Task goal: Below are some entries. Copy each line in them that holds "input".

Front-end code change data
+ + + + + + +

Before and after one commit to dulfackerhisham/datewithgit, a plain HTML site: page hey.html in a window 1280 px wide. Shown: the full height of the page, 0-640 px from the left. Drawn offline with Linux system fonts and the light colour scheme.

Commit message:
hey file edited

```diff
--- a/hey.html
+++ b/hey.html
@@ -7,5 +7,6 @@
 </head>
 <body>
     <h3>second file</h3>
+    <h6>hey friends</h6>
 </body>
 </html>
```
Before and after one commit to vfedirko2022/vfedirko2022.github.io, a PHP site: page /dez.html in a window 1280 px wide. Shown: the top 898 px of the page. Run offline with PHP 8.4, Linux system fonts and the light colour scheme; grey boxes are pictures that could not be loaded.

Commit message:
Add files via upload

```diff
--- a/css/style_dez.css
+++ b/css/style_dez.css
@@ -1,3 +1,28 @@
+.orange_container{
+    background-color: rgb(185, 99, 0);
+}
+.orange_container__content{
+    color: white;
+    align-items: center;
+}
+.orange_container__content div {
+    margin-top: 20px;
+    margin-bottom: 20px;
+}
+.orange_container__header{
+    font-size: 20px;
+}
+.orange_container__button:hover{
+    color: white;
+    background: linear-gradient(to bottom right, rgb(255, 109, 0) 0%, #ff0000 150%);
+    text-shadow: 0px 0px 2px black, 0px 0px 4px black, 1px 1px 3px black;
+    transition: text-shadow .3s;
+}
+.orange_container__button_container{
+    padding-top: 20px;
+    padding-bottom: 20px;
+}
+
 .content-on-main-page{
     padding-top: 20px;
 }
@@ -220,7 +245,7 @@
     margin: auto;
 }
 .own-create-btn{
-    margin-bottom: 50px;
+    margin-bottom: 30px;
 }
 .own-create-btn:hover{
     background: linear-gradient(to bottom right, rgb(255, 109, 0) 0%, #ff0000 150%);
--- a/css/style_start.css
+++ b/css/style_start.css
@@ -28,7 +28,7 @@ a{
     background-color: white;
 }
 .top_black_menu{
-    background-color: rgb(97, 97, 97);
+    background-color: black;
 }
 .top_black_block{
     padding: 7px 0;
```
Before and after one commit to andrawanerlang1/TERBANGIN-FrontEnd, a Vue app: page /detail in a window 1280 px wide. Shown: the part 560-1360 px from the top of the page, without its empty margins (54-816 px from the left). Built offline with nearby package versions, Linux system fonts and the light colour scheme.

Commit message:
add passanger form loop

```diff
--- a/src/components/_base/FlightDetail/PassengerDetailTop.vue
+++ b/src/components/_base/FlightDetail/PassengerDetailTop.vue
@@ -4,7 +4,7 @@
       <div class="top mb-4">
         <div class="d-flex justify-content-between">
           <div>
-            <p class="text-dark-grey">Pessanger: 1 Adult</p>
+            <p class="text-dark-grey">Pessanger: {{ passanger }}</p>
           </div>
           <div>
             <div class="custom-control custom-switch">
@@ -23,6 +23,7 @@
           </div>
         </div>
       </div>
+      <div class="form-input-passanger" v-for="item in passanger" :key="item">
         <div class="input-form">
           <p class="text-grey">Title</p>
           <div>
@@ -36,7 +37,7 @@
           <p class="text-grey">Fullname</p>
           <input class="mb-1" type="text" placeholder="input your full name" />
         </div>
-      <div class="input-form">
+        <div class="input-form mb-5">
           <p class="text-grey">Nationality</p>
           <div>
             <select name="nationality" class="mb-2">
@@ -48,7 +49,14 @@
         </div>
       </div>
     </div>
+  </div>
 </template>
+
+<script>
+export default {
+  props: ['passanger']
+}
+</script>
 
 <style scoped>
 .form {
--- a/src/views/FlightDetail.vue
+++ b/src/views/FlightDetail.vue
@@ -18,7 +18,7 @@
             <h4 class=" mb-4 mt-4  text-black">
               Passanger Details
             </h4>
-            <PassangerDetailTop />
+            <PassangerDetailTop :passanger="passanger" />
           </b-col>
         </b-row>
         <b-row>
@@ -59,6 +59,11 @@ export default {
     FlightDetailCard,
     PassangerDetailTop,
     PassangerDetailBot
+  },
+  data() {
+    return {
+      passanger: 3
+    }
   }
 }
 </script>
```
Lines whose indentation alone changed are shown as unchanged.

+ + + + + + +

Task solution:
+      <div class="form-input-passanger" v-for="item in passanger" :key="item">
         <div class="input-form">
           <input class="mb-1" type="text" placeholder="input your full name" />
-      <div class="input-form">
+        <div class="input-form mb-5">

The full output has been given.